Finally, Baker argues that the admission of certain evidence was improper, prejudicial, and should result in reversal. Specifically, he objects to the admission of testimonial and documentary evidence about the theft of the 1966 Ford Fairlane owned by Baker. He feels that the presentation of the evidence by the government was an attempt to show that he was engaged in a scheme or artifice over the theft of the vehicle. Further, Baker urges that Messick's exercise of his privilege against self-incrimination when questioned about the theft was highly prejudicial. In short, Baker feels that the evidence concerning the theft was immaterial and prejudicial. We cannot agree. The evidence was material in at least two respects. First, the evidence about the theft of the vehicle laid the foundation for the telephone call to Baker by Agent Landsgaard about the recovery of the vehicle. Baker's reluctance to talk about the return of his stolen car in the face of news which would usually be happily received made Landsgaard suspicious, led to further investigation, and furnished some of the probable cause for the later search. Baker's reaction was also a factor which the jury might consider on the issue of substantive guilt. Second, the evidence about the theft of the 1966 Ford Fairlane was a circumstance which the jury could consider to show that Baker needed a means of transportation when he allegedly bought the truck from Messick. We believe the evidence was material, not overly prejudicial, and properly admitted.
The judgment is affirmed.
Rule 18, 5 Cir.; see Isbell Enterprises, Inc. v. Citizens Casualty Company of New York, et al., 5 Cir. 1970, 431 F.2d 409, Part I

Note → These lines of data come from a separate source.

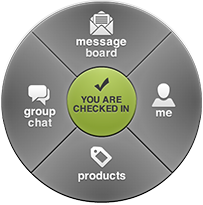
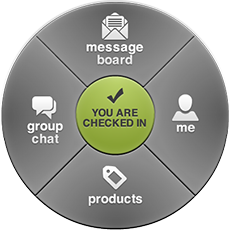
Changed size of remote

diff --git a/Resources/ui/common/Cs_CheckinMainWindow.js b/Resources/ui/common/Cs_CheckinMainWindow.js
@@ -107,7 +107,7 @@ CheckinMainWindow = function (_tvprogramData, _containingTab){
 	channelView.add(programChannelImage);	
 	headerView.add(channelView);
 	
-	var checkinView = Ti.UI.createView({
+	var checkinNum = Ti.UI.createView({
 		width: 52,
 		bottom:5,
 		left: 150,
@@ -125,9 +125,9 @@ CheckinMainWindow = function (_tvprogramData, _containingTab){
 		font: {fontSize: 14},
 		bottom: 0
 	});
-	checkinView.add(programNumCheckin);
-	checkinView.add(programNumCheckinImage);	
-	headerView.add(checkinView);
+	checkinNum.add(programNumCheckin);
+	checkinNum.add(programNumCheckinImage);	
+	headerView.add(checkinNum);
 	
 	var friendView = Ti.UI.createView({
 		width: 52,
@@ -153,7 +153,7 @@ CheckinMainWindow = function (_tvprogramData, _containingTab){
 		
 ///////////////////////////////////////////////////Checkin Section
 
-	var checkinView = Ti.UI.createView({
+	var checkinSection = Ti.UI.createView({
 		top: 121,
 		left:0,
 		height: 265,
@@ -161,175 +161,134 @@ CheckinMainWindow = function (_tvprogramData, _containingTab){
 		backgroundImage: 'images/checkinBG.png'
 	});
 
-	//add button as image
-	var meButton = Ti.UI.createImageView({
-		image: '/images/checkin/checkin_me_enable.png',
-		right: 43,
-		width:89,
-		height: 167,
-		touchEnabled: true,
+	var remote = Ti.UI.createView({
+		backgroundImage: 'images/checkin/uncheckin_remote.png',
+		width: 230,
+		height: 232,
+		top: 8
 	});
 
-	var chatButton = Ti.UI.createImageView({
-		image: '/images/checkin/checkin_chat.png',
-		left: 43,
-		width:89,
-		height: 167,
-		touchEnabled: false		
-	});
+	self.add(checkinSection);
+	checkinSection.add(remote);
 	
-	var boardButton = Ti.UI.createImageView({
-		image: '/images/checkin/checkin_board.png',
-		top: 16,
-		width: 166,
-		height: 89,
-		touchEnabled: false
+	var checkinView = Ti.UI.createView({
+		top: 215,
+		left: 130,
+		width: 60,
+		height: 60,
+		backgroundColor: 'orange',
+		opacity: 0.3,
+		zIndex: 3
 	});
-
-	var productButton = Ti.UI.createImageView({
-		image: '/images/checkin/checkin_products.png',
-		bottom: 16,
-		width: 167,
-		height: 89,
-		touchEnabled: false
-	});
-
-	var checkinButton = Ti.UI.createButton({
-		style: Ti.UI.iPhone.SystemButtonStyle.PLAIN,
-		image: '/images/checkin/checkin_check.png',
-		borderRadius: 42.5,
-		width:85,
-		height:85,
-	});
-	
-	var remoteDefault = Ti.UI.createImageView({
-		image: 'images/checkin/uncheckin_remote.png',
-		width: 203,
-		height: 205,
-		top: 20
-	});
-
-	
-	//Add UI
 	self.add(checkinView);
-	// checkinView.add(meButton);
-	// checkinView.add(chatButton);
-	// checkinView.add(boardButton);
-	// checkinView.add(productButton);
-	// checkinView.add(checkinButton);
-	checkinView.add(remoteDefault);
+	
+	var meView = Ti.UI.createView({
+		top: 206,
+		right: 53,
+		width: 68,
+		height: 85,
+		backgroundColor: 'orange',
+		opacity: 0.3,
+		zIndex: 3
+	});
+	self.add(meView);
+	
+	var messageboardView = Ti.UI.createView({
+		top: 141,
+		width: 93,
+		height: 59,
+		right: 115,
+		backgroundColor: 'orange',
+		opacity: 0.3,
+		zIndex: 3
+	});
+	self.add(messageboardView);
+	
+	var chatView = Ti.UI.createView({
+		top: 199,
+		left: 55,
+		width: 59,
+		height: 94,
+		backgroundColor: 'orange',
+		opacity: 0.3,
+		zIndex: 3
+	});
+	self.add(chatView);
+	
+	var productView = Ti.UI.createView({
+		top: 290,
+		left: 113,
+		width: 97,
+		height: 57,
+		backgroundColor: 'orange',
+		opacity: 0.3,
+		zIndex: 3
+	});
+	self.add(productView);
 	
 	var eventId = _tvprogramData.eventId;
 	var checkin = CheckinModel.checkin_isCheckin(eventId);
 	
-	//This program is check-in or not
-	if(checkin === true){
-		checkinButton.enabled = false;
-		chatButton.touchEnabled = true;
-		productButton.touchEnabled =true;
-		boardButton.touchEnabled = true;
-		
-		checkinButton.image = 'images/checkin/checkin_check_checked.png';
-		chatButton.image = 'images/checkin/checkin_chat_enable.png';
-		productButton.image = 'images/checkin/checkin_products_enable.png';
-		boardButton.image = 'images/checkin/checkin_board_enable.png';	
+	//Checkin Button
+	if(checkin === false){
+		checkinView.addEventListener('touchstart',function(){
+			remote.backgroundImage = 'images/checkin/checkin_remote.png';
+		});
+		checkinView.addEventListener('touchend',function(){
+			remote.backgroundImage = 'images/checkin/checkin_remote.png';
+		});
 	}
+	else{
+		remote.backgroundImage = 'images/checkin/checkin_remote.png';
+		checkinView.touchEnabled = false;
+		alert('You have checked-in already');
+	}
+
 	
-//////////////////////////////////////////////////////////////	
-	// remoteDefault.addEventListener('click',function(ev){
-		// var localPoint = {x:ev.x, y:ev.y};
-		// alert("localPoint: " + localPoint.x + " " + localPoint.y);
-	// });
-
-//////////////////////////////////////////////////////////////
-function isPointInPoly(poly, pt)
-{
-    for(var c = false, i = -1, l = poly.length, j = l - 1; ++i < l; j = i) 
-        ((poly[i].y <= pt.y && pt.y < poly[j].y) || (poly[j].y <= pt.y && pt.y < poly[i].y)) && (pt.x < (poly[j].x - poly[i].x) * (pt.y - poly[i].y) / (poly[j].y - poly[i].y) + poly[i].x) && (c = !c);
-    return c;
-}
-
-	var checkinPoint = [
-		{x: 77.5, y: 80},
-		{x: 68.5, y: 102},
-		{x: 77.5, y: 127},
-		{x: 100.5, y: 138},
-		{x: 127, y: 129},
-		{x: 136, y: 103},
-		{x: 127, y:80},
-		{x: 100.5, y:69}
-	]; 
+	//Me Button
+	meView.addEventListener('touchstart',function(){
+		if(remote.backgroundImage === 'images/checkin/uncheckin_remote.png')
+			remote.backgroundImage = 'images/checkin/me-hilight-uncheckin_remote.png';
+		else
+			remote.backgroundImage = 'images/checkin/me-hilight-checkin_remote.png';
+	});
+	meView.addEventListener('touchend',function(){
+		if(remote.backgroundImage === 'images/checkin/me-hilight-uncheckin_remote.png')
+			remote.backgroundImage = 'images/checkin/uncheckin_remote.png';
+		else
+			remote.backgroundImage = 'images/checkin/checkin_remote.png';
+	});
 	
-	var mePoint = [
-		{X: 172.5, y:35},
-		{x: 139.5, y:71},
-		{x: 139.5, y:135},
-		{x: 172, y:171},	
-		{x: 200, y:103},
-	];
-
-
-	self.addEventListener('click',function(e){
-		if(isPointInPoly(checkinPoint, {x: e.x, y: e.y})){
-			remoteDefault.image = 'images/checkin/checkin_remote.png';
-		}
-		else if(isPointInPoly(mePoint, {x: e.x, y: e.y})){
-			remoteDefault.image = 'images/checkin/me-hi_remote.png';
-		}
-	});	
+	//Messageboard Button
+	messageboardView.addEventListener('touchstart',function(){
+		remote.backgroundImage = 'images/checkin/messageboard-hilight_remote.png';
+	});
+	messageboardView.addEventListener('touchend',function(){
+		remote.backgroundImage = 'images/checkin/checkin_remote.png';
+	});
+	
+	//Chat Button
+	chatView.addEventListener('touchstart',function(){
+		remote.backgroundImage = 'images/checkin/groupchat-hilight_remote.png';
+	});
+	chatView.addEventListener('touchend',function(){
+		remote.backgroundImage = 'images/checkin/checkin_remote.png';
+	});
+	
+	//Product Button
+	productView.addEventListener('touchstart',function(){
+		remote.backgroundImage = 'images/checkin/product-hilight_remote.png';
+	});
+	productView.addEventListener('touchend',function(){
+		remote.backgroundImage = 'images/checkin/checkin_remote.png';
+	});
+	
 		
+	//Operation LOGIC
 	
-	// self.addEventListener('touchstart',function(e){
-		// if(checkinButton.enabled===true){
-			// if(isPointInPoly(boardPoint, {x: e.x, y: e.y})||(isPointInPoly(productPoint, {x: e.x, y: e.y}))||(isPointInPoly(chatPoint, {x: e.x, y: e.y}))){
-				// alert('Check in to activate the control');
-			// }
-			// else if(isPointInPoly(mePoint, {x: e.x, y: e.y})){
-				// meButton.image = 'images/checkin/me-hi_remote.png';
-			// }
-		// } else {
-			// if(isPointInPoly(boardPoint, {x: e.x, y: e.y})){
-				// boardButton.image = 'images/checkin/checkin_board_mouseover.png';
-			// }
-			// if(isPointInPoly(mePoint, {x: e.x, y: e.y})){
-				// meButton.image = 'images/checkin/checkin_me_mouseover.png';
-			// }
-			// if(isPointInPoly(productPoint, {x: e.x, y: e.y})){
-				// productButton.image = 'images/checkin/checkin_products_mouseover.png';
-			// }
-			// if(isPointInPoly(chatPoint, {x: e.x, y: e.y})){
-				// chatButton.image = 'images/checkin/checkin_chat_mouseover.png';
-			// }				
-		// }
-	// });
-// 
-	// self.addEventListener('touchend',function(e)
-	// {
-		// if(checkinButton.enabled===true){
-			// if(isPointInPoly(boardPoint, {x: e.x, y: e.y})||(isPointInPoly(productPoint, {x: e.x, y: e.y}))||(isPointInPoly(chatPoint, {x: e.x, y: e.y}))){
-				// //alert('Check in to activate the control');
-			// }
-			// else if(isPointInPoly(mePoint, {x: e.x, y: e.y})){
-				// meButton.image = 'images/checkin/checkin_me_enable.png';
-			// }
-		// } else {		
-			// if(isPointInPoly(boardPoint, {x: e.x, y: e.y})){
-				// boardButton.image = 'images/checkin/checkin_board_enable.png';
-			// }
-			// if(isPointInPoly(mePoint, {x: e.x, y: e.y})){
-				// meButton.image = 'images/checkin/checkin_me_enable.png';
-			// }
-			// if(isPointInPoly(productPoint, {x: e.x, y: e.y})){
-				// productButton.image = 'images/checkin/checkin_products_enable.png';
-			// }
-			// if(isPointInPoly(chatPoint, {x: e.x, y: e.y})){
-				// chatButton.image = 'images/checkin/checkin_chat_enable.png';
-			// }				
-		// }
-	// });	
-/////////////////////////////////////////////////////////////
+
 	
-	checkinButton.addEventListener('click',function(){
+	checkinView.addEventListener('touchend',function(){
 		var ActivityDataIdForACS = updateActivity.updateActivity_myDatabase('checkin',_tvprogramData);
 		
 		var allActivityDataForACS =  ActivityDataIdForACS[0];	//resultArray
@@ -353,28 +312,23 @@ function isPointInPoly(poly, pt)
 		LeaderBoardACS.leaderACS_updateUserInfo(leaderboardId,leaderboardData.point);
 		
 		myCurrentCheckinPrograms.push(_tvprogramData.programId);
-		checkinButton.enabled = false;
-		checkinButton.image = 'images/checkin/checkin_check_checked.png';
-		chatButton.image = 'images/checkin/checkin_chat_enable.png';
-		productButton.image = 'images/checkin/checkin_products_enable.png';
-		boardButton.image = 'images/checkin/checkin_board_enable.png';	
 		
 		Ti.App.fireEvent('checkinToProgram');	
 	});
 	
-	chatButton.addEventListener('touchstart',function(){
+	chatView.addEventListener('touchend',function(){
 		curTabGroup.setActiveTab(1)
 	});
 	
-	boardButton.addEventListener('touchstart',function(){
+	messageboardView.addEventListener('touchend',function(){
 		curTabGroup.setActiveTab(2);
 	});
 
-	productButton.addEventListener('touchstart',function(){
+	productView.addEventListener('touchend',function(){
 		curTabGroup.setActiveTab(3)
 	});
 
-	meButton.addEventListener('touchstart',function(){
+	meView.addEventListener('touchend',function(){
 		curTabGroup.setActiveTab(4)
 	});
 

diff --git a/Resources/model/topic.js b/Resources/model/topic.js
@@ -96,7 +96,7 @@ exports.topicModel_updateTopicsFromACS = function(_topicsCollection, _programId)
 	for(var i=0;i < _topicsCollection.length; i++) {
 		var curTopic = _topicsCollection[i];
 		var deviceToken = "UNDEFINED";
-		if(curTopic.user.custom_fields.device_token_id !== undefined) deviceToken = curTopic.user.custom_fields.device_token_id;
+//		if(curTopic.user.custom_fields.device_token_id !== undefined) deviceToken = curTopic.user.custom_fields.device_token_id;
 		db.execute("INSERT INTO topics(id,acs_object_id,program_id,title,comments_count, username,device_token_id, is_deleted,updated_at) VALUES(NULL,?,?,?,?,?,?,?,?)", 
 					curTopic.id,_programId,curTopic.title,curTopic.commentsCount, curTopic.user.username,deviceToken,curTopic.isDeleted, convertACSTimeToLocalTime(curTopic.updatedAt));
 	}

diff --git a/Resources/ui/common/ApplicationTabGroup.js b/Resources/ui/common/ApplicationTabGroup.js
@@ -27,7 +27,7 @@ function ApplicationTabGroup() {
 	var selectionwin = new ChannelSelectionMainWindow();
 	var chatwin = new ChatMainWindow(programDummy);
 	var messageboardwin = new MessageboardMainWindow(7);		
-	var productwin = new ProductMainWindow('CH3_00TGT');
+	var productwin = new ProductMainWindow('CH3_000HT');
 	var profilewin =  new ProfileMainWindow(myUserId,"me");
 	var blankwin = new BlankWindow();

The vehicle identification number appears on a removable plate, usually attached to the front left door post of a vehicle. The plate contains digits designating the manufacturer, model, year, and serial number of the vehicle